Elaborating with GQ Hype UK last month, Liam explained, "I went into therapy a couple years after leaving. I kind of went off the rails a little bit and just couldn't really figure out what was making me sad. So, you know, my team got somebody around to help me through a couple of different, difficult things that I was going through. I was just trying to figure myself out. It was just such a strange course through life, and then when the switch turns off you're left to your own devices..."
As he began releasing music, he was also, as he told The Guardian, "struggling" with alcohol. "I just hid it very well," he added. What followed was a year of sobriety. "My social life completely plummeted," he said of those 12 months. "I don't know whether it made me happier, but it was definitely needed." All of this was unfolding as he entered into a relationship with Cheryl Cole in 2016, fathered a son, Bear, with her in 2017, and broke up with her in 2018. (He's currently dating model Maya Henry, which he confirmed in September of this year.)
As he was figuring out who he was, he was also hard at work on determining just what his sound was. "It was difficult. I mean, it's opening up at first and trying to figure out who you are and what people want to know from you. And what the sound is," he told GQ. "Trying to find that medium point for all those things. It's just the most difficult thing..."
After splitting from Cheryl last year, he made the decision to delay the release of the album, telling fans on Twitter that he'd "looked at some of the songs...which were done a while ago and they felt from another age." After releasing the EP First Time, it was, at least partially, back to the drawing board.

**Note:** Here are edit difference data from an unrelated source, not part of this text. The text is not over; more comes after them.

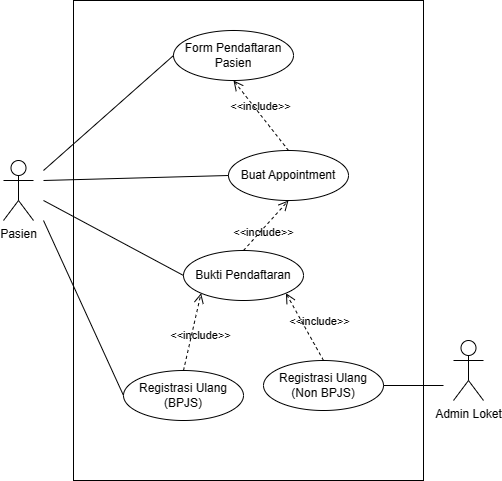
The draw.io diagram DiagramSistemPendaftaranPasien-usecase.drawio.png in dwirahmadita/SistemPendafatranPasien, before a commit. Source tidied: cells renumbered, new cells last; positions are measured from the earlier drawing's top-left corner, leaving out a move shared by most shapes. Source of this version:
```xml
<mxGraphModel>
  <root>
    <mxCell id="0" />
    <mxCell id="1" parent="0" />
    <mxCell id="2" value="Pasien" style="shape=umlActor;verticalLabelPosition=bottom;verticalAlign=top;html=1;" parent="1" vertex="1">
      <mxGeometry y="160" width="30" height="60" as="geometry" />
    </mxCell>
    <mxCell id="3" value="Admin Loket" style="shape=umlActor;verticalLabelPosition=bottom;verticalAlign=top;html=1;" parent="1" vertex="1">
      <mxGeometry x="450" y="340" width="30" height="60" as="geometry" />
    </mxCell>
    <mxCell id="4" style="rounded=0;whiteSpace=wrap;html=1;" parent="1" vertex="1">
      <mxGeometry x="70" width="350" height="480" as="geometry" />
    </mxCell>
    <mxCell id="5" value="Form Pendaftaran Pasien" style="ellipse;whiteSpace=wrap;html=1;" parent="1" vertex="1">
      <mxGeometry x="170" y="30" width="120" height="50" as="geometry" />
    </mxCell>
    <mxCell id="6" value="Buat Appointment" style="ellipse;whiteSpace=wrap;html=1;" parent="1" vertex="1">
      <mxGeometry x="225" y="150" width="120" height="50" as="geometry" />
    </mxCell>
    <mxCell id="7" value="Bukti Pendaftaran" style="ellipse;whiteSpace=wrap;html=1;" parent="1" vertex="1">
      <mxGeometry x="180" y="250" width="120" height="50" as="geometry" />
    </mxCell>
    <mxCell id="8" value="Registrasi Ulang &lt;br&gt;(Non BPJS)" style="ellipse;whiteSpace=wrap;html=1;" parent="1" vertex="1">
      <mxGeometry x="260" y="360" width="120" height="50" as="geometry" />
    </mxCell>
    <mxCell id="9" style="endArrow=none;html=1;rounded=0;entryX=0;entryY=0.5;entryDx=0;entryDy=0;" parent="1" edge="1" target="5">
      <mxGeometry relative="1" as="geometry">
        <mxPoint x="40" y="170" as="sourcePoint" />
      </mxGeometry>
    </mxCell>
    <mxCell id="10" style="endArrow=none;html=1;rounded=0;entryX=0;entryY=0.5;entryDx=0;entryDy=0;" parent="1" edge="1" target="6">
      <mxGeometry relative="1" as="geometry">
        <mxPoint x="40" y="180" as="sourcePoint" />
      </mxGeometry>
    </mxCell>
    <mxCell id="11" style="endArrow=none;html=1;rounded=0;entryX=0;entryY=0.5;entryDx=0;entryDy=0;" parent="1" edge="1" target="7">
      <mxGeometry relative="1" as="geometry">
        <mxPoint x="40" y="200" as="sourcePoint" />
      </mxGeometry>
    </mxCell>
    <mxCell id="12" style="endArrow=none;html=1;rounded=0;exitX=1;exitY=0.5;exitDx=0;exitDy=0;" parent="1" edge="1" source="8">
      <mxGeometry relative="1" as="geometry">
        <mxPoint x="440" y="385" as="targetPoint" />
      </mxGeometry>
    </mxCell>
    <mxCell id="13" value="&amp;lt;&amp;lt;include&amp;gt;&amp;gt;" style="endArrow=open;startArrow=none;endFill=0;startFill=0;endSize=8;html=1;verticalAlign=bottom;dashed=1;labelBackgroundColor=none;rounded=0;entryX=0.5;entryY=1;entryDx=0;entryDy=0;exitX=0.5;exitY=0;exitDx=0;exitDy=0;" parent="1" edge="1" source="6" target="5">
      <mxGeometry relative="1" as="geometry" />
    </mxCell>
    <mxCell id="14" value="&amp;lt;&amp;lt;include&amp;gt;&amp;gt;" style="endArrow=open;startArrow=none;endFill=0;startFill=0;endSize=8;html=1;verticalAlign=bottom;dashed=1;labelBackgroundColor=none;rounded=0;exitX=0.5;exitY=0;exitDx=0;exitDy=0;entryX=0.5;entryY=1;entryDx=0;entryDy=0;" parent="1" edge="1" source="7" target="6">
      <mxGeometry x="-0.39" y="-9" relative="1" as="geometry" />
    </mxCell>
    <mxCell id="15" value="&amp;lt;&amp;lt;include&amp;gt;&amp;gt;" style="endArrow=open;startArrow=none;endFill=0;startFill=0;endSize=8;html=1;verticalAlign=bottom;dashed=1;labelBackgroundColor=none;rounded=0;exitX=0.5;exitY=0;exitDx=0;exitDy=0;entryX=1;entryY=1;entryDx=0;entryDy=0;" parent="1" edge="1" source="8" target="7">
      <mxGeometry x="-0.28" y="-11" relative="1" as="geometry" />
    </mxCell>
    <mxCell id="16" style="endArrow=none;html=1;rounded=0;exitX=0;exitY=0.5;exitDx=0;exitDy=0;" parent="1" edge="1" source="17">
      <mxGeometry relative="1" as="geometry">
        <mxPoint x="40" y="220" as="targetPoint" />
      </mxGeometry>
    </mxCell>
    <mxCell id="17" value="Registrasi Ulang (BPJS)" style="ellipse;whiteSpace=wrap;html=1;" parent="1" vertex="1">
      <mxGeometry x="120" y="370" width="120" height="50" as="geometry" />
    </mxCell>
    <mxCell id="18" value="&amp;lt;&amp;lt;include&amp;gt;&amp;gt;" style="endArrow=open;startArrow=none;endFill=0;startFill=0;endSize=8;html=1;verticalAlign=bottom;dashed=1;labelBackgroundColor=none;rounded=0;exitX=0.5;exitY=0;exitDx=0;exitDy=0;entryX=0;entryY=1;entryDx=0;entryDy=0;" parent="1" edge="1" source="17" target="7">
      <mxGeometry x="-0.28" y="-11" relative="1" as="geometry" />
    </mxCell>
  </root>
</mxGraphModel>
```
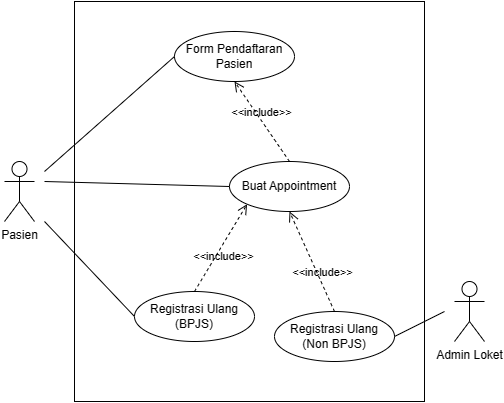
Later version of the same file.

Diff of the diagram source:
```diff
@@ -6,22 +6,19 @@
       <mxGeometry y="160" width="30" height="60" as="geometry" />
     </mxCell>
     <mxCell id="3" value="Admin Loket" style="shape=umlActor;verticalLabelPosition=bottom;verticalAlign=top;html=1;" parent="1" vertex="1">
-      <mxGeometry x="450" y="340" width="30" height="60" as="geometry" />
+      <mxGeometry x="450" y="280" width="30" height="60" as="geometry" />
     </mxCell>
     <mxCell id="4" style="rounded=0;whiteSpace=wrap;html=1;" parent="1" vertex="1">
-      <mxGeometry x="70" width="350" height="480" as="geometry" />
+      <mxGeometry x="70" width="350" height="400" as="geometry" />
     </mxCell>
     <mxCell id="5" value="Form Pendaftaran Pasien" style="ellipse;whiteSpace=wrap;html=1;" parent="1" vertex="1">
       <mxGeometry x="170" y="30" width="120" height="50" as="geometry" />
     </mxCell>
     <mxCell id="6" value="Buat Appointment" style="ellipse;whiteSpace=wrap;html=1;" parent="1" vertex="1">
-      <mxGeometry x="225" y="150" width="120" height="50" as="geometry" />
+      <mxGeometry x="225" y="160" width="120" height="50" as="geometry" />
     </mxCell>
-    <mxCell id="7" value="Bukti Pendaftaran" style="ellipse;whiteSpace=wrap;html=1;" parent="1" vertex="1">
-      <mxGeometry x="180" y="250" width="120" height="50" as="geometry" />
-    </mxCell>
     <mxCell id="8" value="Registrasi Ulang &lt;br&gt;(Non BPJS)" style="ellipse;whiteSpace=wrap;html=1;" parent="1" vertex="1">
-      <mxGeometry x="260" y="360" width="120" height="50" as="geometry" />
+      <mxGeometry x="270" y="310" width="120" height="50" as="geometry" />
     </mxCell>
     <mxCell id="9" style="endArrow=none;html=1;rounded=0;entryX=0;entryY=0.5;entryDx=0;entryDy=0;" parent="1" edge="1" target="5">
       <mxGeometry relative="1" as="geometry">
@@ -33,24 +30,16 @@
         <mxPoint x="40" y="180" as="sourcePoint" />
       </mxGeometry>
     </mxCell>
-    <mxCell id="11" style="endArrow=none;html=1;rounded=0;entryX=0;entryY=0.5;entryDx=0;entryDy=0;" parent="1" edge="1" target="7">
-      <mxGeometry relative="1" as="geometry">
-        <mxPoint x="40" y="200" as="sourcePoint" />
-      </mxGeometry>
-    </mxCell>
     <mxCell id="12" style="endArrow=none;html=1;rounded=0;exitX=1;exitY=0.5;exitDx=0;exitDy=0;" parent="1" edge="1" source="8">
       <mxGeometry relative="1" as="geometry">
-        <mxPoint x="440" y="385" as="targetPoint" />
+        <mxPoint x="440" y="310" as="targetPoint" />
       </mxGeometry>
     </mxCell>
     <mxCell id="13" value="&amp;lt;&amp;lt;include&amp;gt;&amp;gt;" style="endArrow=open;startArrow=none;endFill=0;startFill=0;endSize=8;html=1;verticalAlign=bottom;dashed=1;labelBackgroundColor=none;rounded=0;entryX=0.5;entryY=1;entryDx=0;entryDy=0;exitX=0.5;exitY=0;exitDx=0;exitDy=0;" parent="1" edge="1" source="6" target="5">
       <mxGeometry relative="1" as="geometry" />
     </mxCell>
-    <mxCell id="14" value="&amp;lt;&amp;lt;include&amp;gt;&amp;gt;" style="endArrow=open;startArrow=none;endFill=0;startFill=0;endSize=8;html=1;verticalAlign=bottom;dashed=1;labelBackgroundColor=none;rounded=0;exitX=0.5;exitY=0;exitDx=0;exitDy=0;entryX=0.5;entryY=1;entryDx=0;entryDy=0;" parent="1" edge="1" source="7" target="6">
-      <mxGeometry x="-0.39" y="-9" relative="1" as="geometry" />
-    </mxCell>
-    <mxCell id="15" value="&amp;lt;&amp;lt;include&amp;gt;&amp;gt;" style="endArrow=open;startArrow=none;endFill=0;startFill=0;endSize=8;html=1;verticalAlign=bottom;dashed=1;labelBackgroundColor=none;rounded=0;exitX=0.5;exitY=0;exitDx=0;exitDy=0;entryX=1;entryY=1;entryDx=0;entryDy=0;" parent="1" edge="1" source="8" target="7">
-      <mxGeometry x="-0.28" y="-11" relative="1" as="geometry" />
+    <mxCell id="15" value="&amp;lt;&amp;lt;include&amp;gt;&amp;gt;" style="endArrow=open;startArrow=none;endFill=0;startFill=0;endSize=8;html=1;verticalAlign=bottom;dashed=1;labelBackgroundColor=none;rounded=0;exitX=0.5;exitY=0;exitDx=0;exitDy=0;entryX=0.5;entryY=1;entryDx=0;entryDy=0;" parent="1" edge="1" source="8" target="6">
+      <mxGeometry x="-0.42" y="-1" relative="1" as="geometry" />
     </mxCell>
     <mxCell id="16" style="endArrow=none;html=1;rounded=0;exitX=0;exitY=0.5;exitDx=0;exitDy=0;" parent="1" edge="1" source="17">
       <mxGeometry relative="1" as="geometry">
@@ -58,9 +47,9 @@
       </mxGeometry>
     </mxCell>
     <mxCell id="17" value="Registrasi Ulang (BPJS)" style="ellipse;whiteSpace=wrap;html=1;" parent="1" vertex="1">
-      <mxGeometry x="120" y="370" width="120" height="50" as="geometry" />
+      <mxGeometry x="130" y="290" width="120" height="50" as="geometry" />
     </mxCell>
-    <mxCell id="18" value="&amp;lt;&amp;lt;include&amp;gt;&amp;gt;" style="endArrow=open;startArrow=none;endFill=0;startFill=0;endSize=8;html=1;verticalAlign=bottom;dashed=1;labelBackgroundColor=none;rounded=0;exitX=0.5;exitY=0;exitDx=0;exitDy=0;entryX=0;entryY=1;entryDx=0;entryDy=0;" parent="1" edge="1" source="17" target="7">
+    <mxCell id="18" value="&amp;lt;&amp;lt;include&amp;gt;&amp;gt;" style="endArrow=open;startArrow=none;endFill=0;startFill=0;endSize=8;html=1;verticalAlign=bottom;dashed=1;labelBackgroundColor=none;rounded=0;exitX=0.5;exitY=0;exitDx=0;exitDy=0;entryX=0;entryY=1;entryDx=0;entryDy=0;" parent="1" edge="1" source="17" target="6">
       <mxGeometry x="-0.28" y="-11" relative="1" as="geometry" />
     </mxCell>
   </root>
```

"The writing process was interesting to say the least. I mean, it was almost like blind dating in LA with different writers, and when that happens it's hard to get traction, or get to know anyone properly, or let your guard down in a way," he explained to GQ. "You feel like you're going into different rooms all the time, with different styles. There are so many things that can affect the writing unless you find that one person who can carry you all the way through a record. Post Malone has a producer called Louis Bell, whom he works with, and there's a common stitch throughout the whole thing that kind of puts it all together properly, whereas we never really found that."
While it took some time, Liam insists he was never worried that it wouldn't come together. Rather, that, when it did, it wouldn't be up to snuff. "I kind of always knew that something would happen. I just didn't know what the hell it was going to be. And that was the scariest part of it," he continued. "You just didn't really want to make a fool of yourself at that point. I think after such a long legacy of your band being absolutely amazing, the most important thing was make sure you don't step off that pedestal; don't embarrass yourself. The biggest worry was don't ruin the legacy."
Despite all it took to get here—or, perhaps, because of it—he's quite pleased with the finished product. "I didn't really know what I was aiming for, but it was actually exactly where we are right now," Liam told The Guardian. "I just needed to find the right keys to make me feel like the man I wanted to be."
LP1 is available now.